Israelis and Palestinians, as well as all those interested in peace, need to confront a basic reality: the status quo has neither produced long-term security nor served their interests. All parties must accept their share of responsibility for reaching a comprehensive peace that will benefit the entire region and the world. Our efforts must be driven from both above and below. That’s why the United States is focused on two mutually reinforcing tracks: resuming negotiations between the parties, and helping develop the institutions of a future Palestinian state. We strongly endorse the Palestinian Authority’s two-year state-building plan and are doing all we can to support it.

It is also important that the parties fulfill their Roadmap obligations. Unilateral actions taken by either party cannot be allowed to prejudge the outcome of negotiations and will not be recognized by the international community. Our position remains clear: we do not accept the legitimacy of continued Israeli settlement activity.  Israel should also halt evictions and demolitions of Palestinian homes.  At the same time, the Palestinian Authority should continue to make every effort to ensure security, to reform its institutions of governance, and to take strong, consistent action to end all forms of incitement.  And the Arab states must also do their share. All too often, those who worry about the destabilizing impact of extremists are not doing enough to bolster the Palestinian Authority’s legitimate efforts. It is in the Arab states’ interests to advance the Arab Peace Initiative with concrete actions that make it easier for the Palestinians to pursue negotiations and to achieve an agreement.
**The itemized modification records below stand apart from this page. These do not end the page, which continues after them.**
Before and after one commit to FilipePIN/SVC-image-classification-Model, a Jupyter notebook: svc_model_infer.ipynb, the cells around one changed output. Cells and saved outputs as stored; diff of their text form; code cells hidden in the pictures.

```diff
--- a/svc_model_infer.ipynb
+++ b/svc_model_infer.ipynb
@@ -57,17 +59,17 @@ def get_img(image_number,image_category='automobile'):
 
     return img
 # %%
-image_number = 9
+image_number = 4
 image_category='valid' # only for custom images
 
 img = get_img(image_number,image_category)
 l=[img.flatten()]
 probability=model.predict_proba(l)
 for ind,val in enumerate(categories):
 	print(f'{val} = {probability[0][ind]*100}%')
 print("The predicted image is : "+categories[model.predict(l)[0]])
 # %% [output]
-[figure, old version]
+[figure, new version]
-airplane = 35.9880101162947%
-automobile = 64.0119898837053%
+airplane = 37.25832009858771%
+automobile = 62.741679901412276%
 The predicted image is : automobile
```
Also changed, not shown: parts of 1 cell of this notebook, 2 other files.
And it is all of our responsibility to contribute to an atmosphere conducive to progress—so that, for ordinary people on both sides, tomorrow need not look like yesterday.

Second, as I have said often repeatedly in the UN Security Council, the United States firmly supports Lebanon’s sovereignty and independence—and full implementation of Security Council Resolutions 1559, 1680, and 1701. Our engagement with Syria will not come at the expense of Lebanese sovereignty and independence. And I should add that it is my personal privilege to work closely with the Government of Lebanon and its representatives as a fellow Security Council colleague.
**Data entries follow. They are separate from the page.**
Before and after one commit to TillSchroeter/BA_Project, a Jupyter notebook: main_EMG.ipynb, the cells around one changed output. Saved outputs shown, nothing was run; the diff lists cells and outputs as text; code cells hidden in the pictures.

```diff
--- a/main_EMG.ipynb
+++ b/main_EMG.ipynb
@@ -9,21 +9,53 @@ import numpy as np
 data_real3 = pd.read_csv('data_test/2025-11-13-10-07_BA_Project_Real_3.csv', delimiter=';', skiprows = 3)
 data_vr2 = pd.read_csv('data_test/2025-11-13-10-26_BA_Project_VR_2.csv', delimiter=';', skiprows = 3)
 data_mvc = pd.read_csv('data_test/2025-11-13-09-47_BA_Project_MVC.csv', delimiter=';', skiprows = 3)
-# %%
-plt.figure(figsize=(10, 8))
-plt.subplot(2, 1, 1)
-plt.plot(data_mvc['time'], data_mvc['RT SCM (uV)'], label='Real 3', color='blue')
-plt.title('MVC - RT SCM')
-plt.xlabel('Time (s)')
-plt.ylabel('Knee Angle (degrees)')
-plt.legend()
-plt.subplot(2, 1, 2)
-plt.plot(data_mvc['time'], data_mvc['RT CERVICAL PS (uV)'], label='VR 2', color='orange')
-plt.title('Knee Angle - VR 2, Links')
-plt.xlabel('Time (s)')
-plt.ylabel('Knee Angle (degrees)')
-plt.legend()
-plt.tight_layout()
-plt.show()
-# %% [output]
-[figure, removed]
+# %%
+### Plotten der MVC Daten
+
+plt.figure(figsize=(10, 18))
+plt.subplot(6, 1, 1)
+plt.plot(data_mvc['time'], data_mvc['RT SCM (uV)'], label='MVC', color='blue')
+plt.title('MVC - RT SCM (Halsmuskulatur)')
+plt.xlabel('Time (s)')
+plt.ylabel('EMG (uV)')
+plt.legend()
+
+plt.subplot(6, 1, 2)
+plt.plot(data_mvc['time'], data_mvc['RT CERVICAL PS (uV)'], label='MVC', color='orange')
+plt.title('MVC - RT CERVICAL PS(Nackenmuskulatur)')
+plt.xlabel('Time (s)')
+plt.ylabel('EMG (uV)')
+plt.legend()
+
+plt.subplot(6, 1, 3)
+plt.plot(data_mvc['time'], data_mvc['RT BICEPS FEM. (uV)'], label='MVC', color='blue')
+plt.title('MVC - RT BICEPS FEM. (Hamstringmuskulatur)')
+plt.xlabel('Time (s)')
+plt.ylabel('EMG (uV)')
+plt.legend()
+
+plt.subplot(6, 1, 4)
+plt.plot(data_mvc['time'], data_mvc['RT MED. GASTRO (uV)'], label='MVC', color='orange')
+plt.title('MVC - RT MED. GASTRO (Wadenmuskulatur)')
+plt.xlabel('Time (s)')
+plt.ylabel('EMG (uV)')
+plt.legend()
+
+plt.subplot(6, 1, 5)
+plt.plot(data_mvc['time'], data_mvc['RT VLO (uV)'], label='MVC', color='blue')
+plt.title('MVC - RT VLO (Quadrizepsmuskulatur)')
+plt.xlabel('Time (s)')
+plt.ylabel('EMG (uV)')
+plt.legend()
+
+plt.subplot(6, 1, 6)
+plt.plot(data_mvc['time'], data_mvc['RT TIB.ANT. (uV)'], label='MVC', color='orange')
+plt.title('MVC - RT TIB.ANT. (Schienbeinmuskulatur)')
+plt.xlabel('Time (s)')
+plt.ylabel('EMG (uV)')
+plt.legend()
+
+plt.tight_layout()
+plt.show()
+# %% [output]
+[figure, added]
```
Finally, to strengthen our security, we are responsibly ending the war in Iraq. But even as we draw down our military forces, we are not disengaging from Iraq.  Rather, we are forging a more traditional relationship with Iraq through deeper ties of diplomacy, trade, investment, culture, and education. When I visited Iraq last October, I saw first-hand how the United States is working together with our partners in Iraq’s sovereign government. As our UN Ambassador, I was particularly proud to see the dedicated service and sacrifice of our brave men and women in uniform and the invaluable work being done by the UN Assistance Mission in Iraq. The March 7 elections, which were supported by the UN’s electoral experts, were an important step for Iraq, and now Iraqi politicians are hard at work to ensure that Iraqis get to see an inclusive, representative government formed swiftly. As the Iraqi people face the longer-term challenges of expanding prosperity and opportunity, they will continue to have a partner in the United States.

Ladies and gentlemen, you know none of these are easy issues. I can’t guarantee that we will not have disagreements among friends from time to time. But I can promise that we will work together with you as partners, with honesty and respect.

The Obama Administration looks forward to continuing those efforts in the years ahead. Because as Kahlil Gibran once wrote, “To understand the heart and mind of a person, look not at what he has already achieved, but at what he aspires to do.”

Thank you all.


PRN: 2010/068